Why is the idea of investing in cycling infrastructure seemingly so contentious? One transport writer says, often, people are just "scared of change".
On Thursday, Auckland councillors voted to endorse a $306 million plan to roll out more cycleways in the city. The funding was allocated from Auckland's 10-year Regional Land Transport Plan towards a cycling and micro-mobility programme.
Twelve councillors and the Mayor voted in favour. Three - Daniel Newman, Greg Sayers and Sharon Stewart - voted against. The rest abstained.
Some councillors who abstained said the vote should be left until after the elections in October.
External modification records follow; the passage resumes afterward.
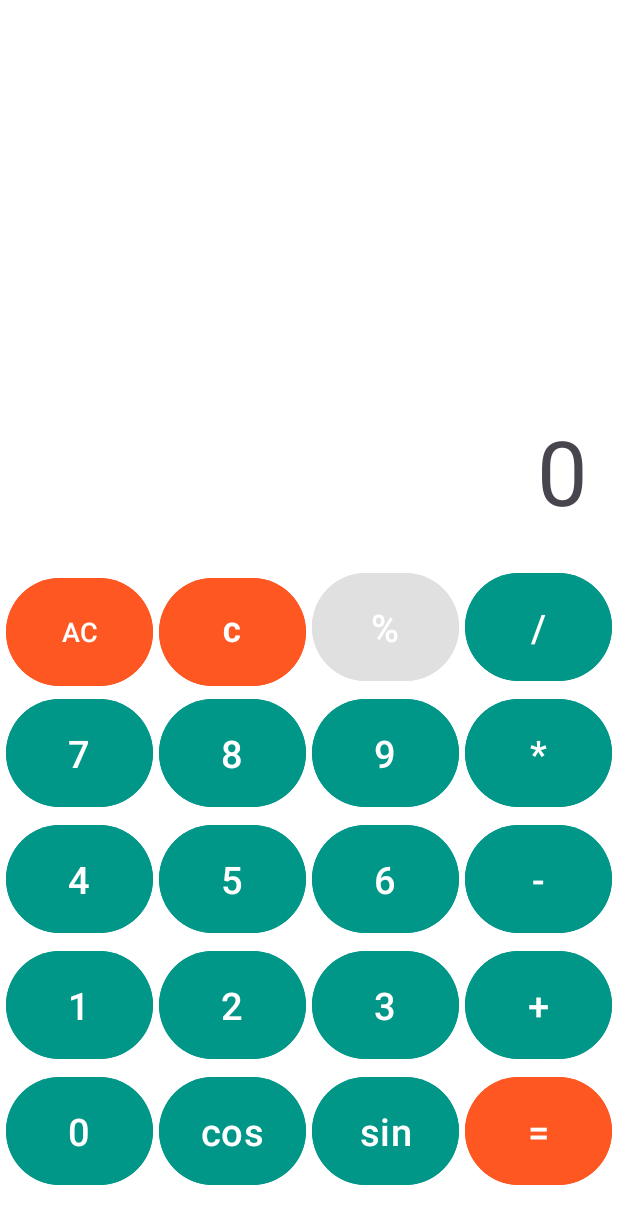
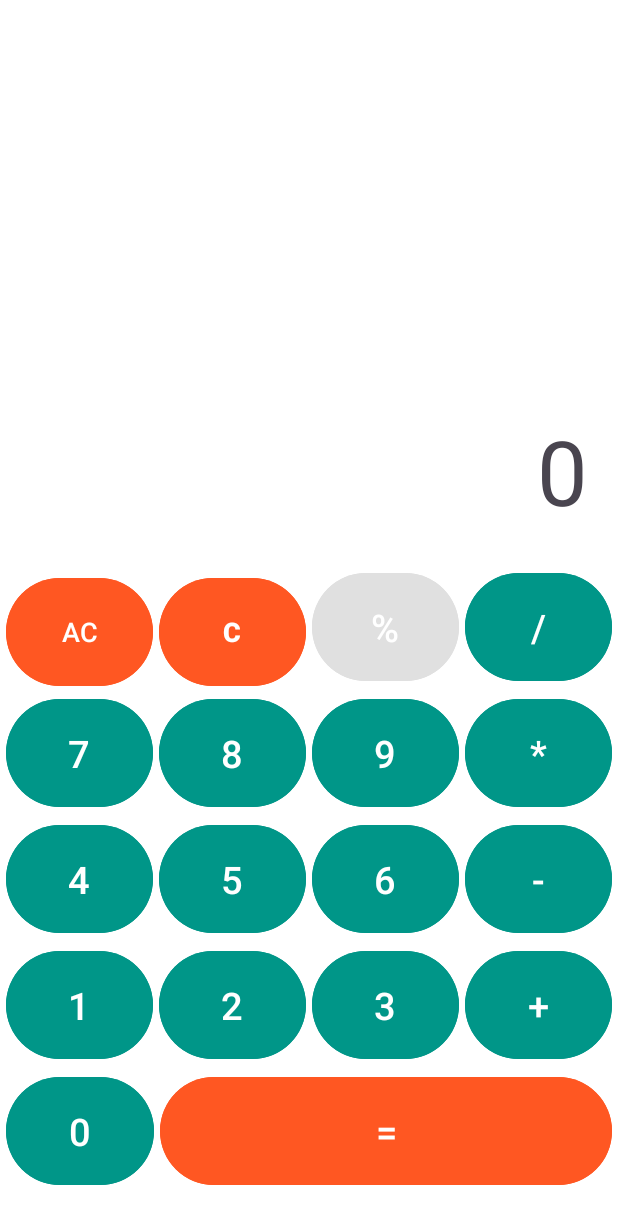
Before and after one commit to salmanmirr/Calculator-App, an Android app: the screen it shows after launch (MainActivity), on a phone screen of 412 x 824 dp. Shown: the top 1224 px of the screen. Run offline under Robolectric (Android 15) with nearby library versions, the phone set to English and light mode, and no system bars.

Commit message:
updated at 5:37am

```diff
--- a/app/src/main/java/com/example/calculator/MainActivity.java
+++ b/app/src/main/java/com/example/calculator/MainActivity.java
@@ -35,8 +35,8 @@ public class MainActivity extends AppCompatActivity {
         findViewById(R.id.multiplyID).setOnClickListener(this::onOperatorClick);
         findViewById(R.id.divideID).setOnClickListener(this::onOperatorClick);
         findViewById(R.id.percentageID).setOnClickListener(this::onOperatorClick);
-       // findViewById(R.id.sinID).setOnClickListener(this:: onSinClick);
-       // findViewById(R.id.cosID).setOnClickListener(this:: onCosClick);
+        // findViewById(R.id.sinID).setOnClickListener(this:: onSinClick);
+        // findViewById(R.id.cosID).setOnClickListener(this:: onCosClick);
 
         findViewById(R.id.equalID).setOnClickListener(this::onEqualsClick);
 
--- a/app/src/main/res/layout/activity_main.xml
+++ b/app/src/main/res/layout/activity_main.xml
@@ -241,6 +241,7 @@
                 android:textSize="25dp"
                 android:backgroundTint="@color/teal"/>
 
+            <!--
             <Button
                 android:id="@+id/cosID"
                 android:layout_width="0dp"
@@ -263,11 +264,13 @@
                 android:textSize="25dp"
                 android:backgroundTint="@color/teal"/>
 
+           -->
+
             <Button
                 android:id="@+id/equalID"
                 android:layout_height="80dp"
                 android:layout_width="0dp"
-                android:layout_weight=".7"
+                android:layout_weight="2.13"
                 android:text="="
                 android:padding="8dp"
                 android:layout_margin="2dp"
```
Among the seven abstentions were Independent Māori Statutory Board members Tau Henare and Karen Wilson, who said mana whenua had not been consulted properly.
As for the other five abstentions - Christine Fletcher, Tracy Mulholland, Desley Simpson, Wayne Walker and John Watson - Greater Auckland blogger Matt Lowrie told Q+A said it showed that councillors knew the cycling project was good and wanted it to be built.
But, it was likely they didn't want to be put on the record as voting for the plan, Lowrie said.
"I think people are just scared of change, often… change is hard and some people don't want it.
"Particularly those councillors that abstained, I think, are trying to appease those voters as opposed to looking to the future and trying to build a better city."
Transport planners modelled that the initial $306 million investment would mean, by 2030, 1.3% of the distance people travel by all modes of transport in Auckland would be made up of journeys by cycling.
They said a further $1.7 billion over a decade was needed to reach the city's climate goal of 7% of trips by cycling and micro-mobility - such as by scooter - by 2030.
The news of the cycleway plan on Thursday drew strong criticism from National's transport spokesperson Simeon Brown.
"Auckland Council's proposed $2 billion spend up on cycleways in Auckland is just another example of the left-wing transport ideology being forced on Kiwis," Brown tweeted.
He said the proposal - which transport officials estimated would see cycling mode share increase from 1.2% of commuters to 3% by 2030 - was "an insane amount of money for very little benefit".
In contrast, recent consultation by Auckland Council also found residents overwhelmingly backed a proposal to pay a targeted rate to help address climate change. The rate would be put towards things like walking and cycling infrastructure.
The cycleway plan was also estimated to have a cost-to-benefit ratio of 2.2 to 2.3. That means for every $1 spent on it, it was expected to produce at least $2.20 of benefits. Lowrie said it was likely that those estimates were "conservative" because it was difficult to model the actual impact of cycling infrastructure.
He said some roading infrastructure also had a lower cost-to-benefit ratio, and that those projects go ahead regardless of what they were.
As for the relative lack of people cycling around Auckland compared to the likes of Wellington or Nelson, Lowrie said Auckland was very spread out and the lack of safe routes deterred people.
Cycling advocacy group Cycling Action Network said six cyclists had died on New Zealand's roads in 2022.
Still, the cost of Auckland's cycling infrastructure was some of the most expensive in the world at around $30 a person, according to an independent report by Abley. That's compared to New York's figure of $2.
Lowrie said the cost was not acceptable.
"We've got ourselves into a situation where we're trying to appease people by not taking away things like roadside parking on arterials."
That meant roads needed to be widened or off-road solutions needed to be found for cycling, which was more expensive, he said.
Lowrie said it would be cheaper to re-allocate road space for cycling.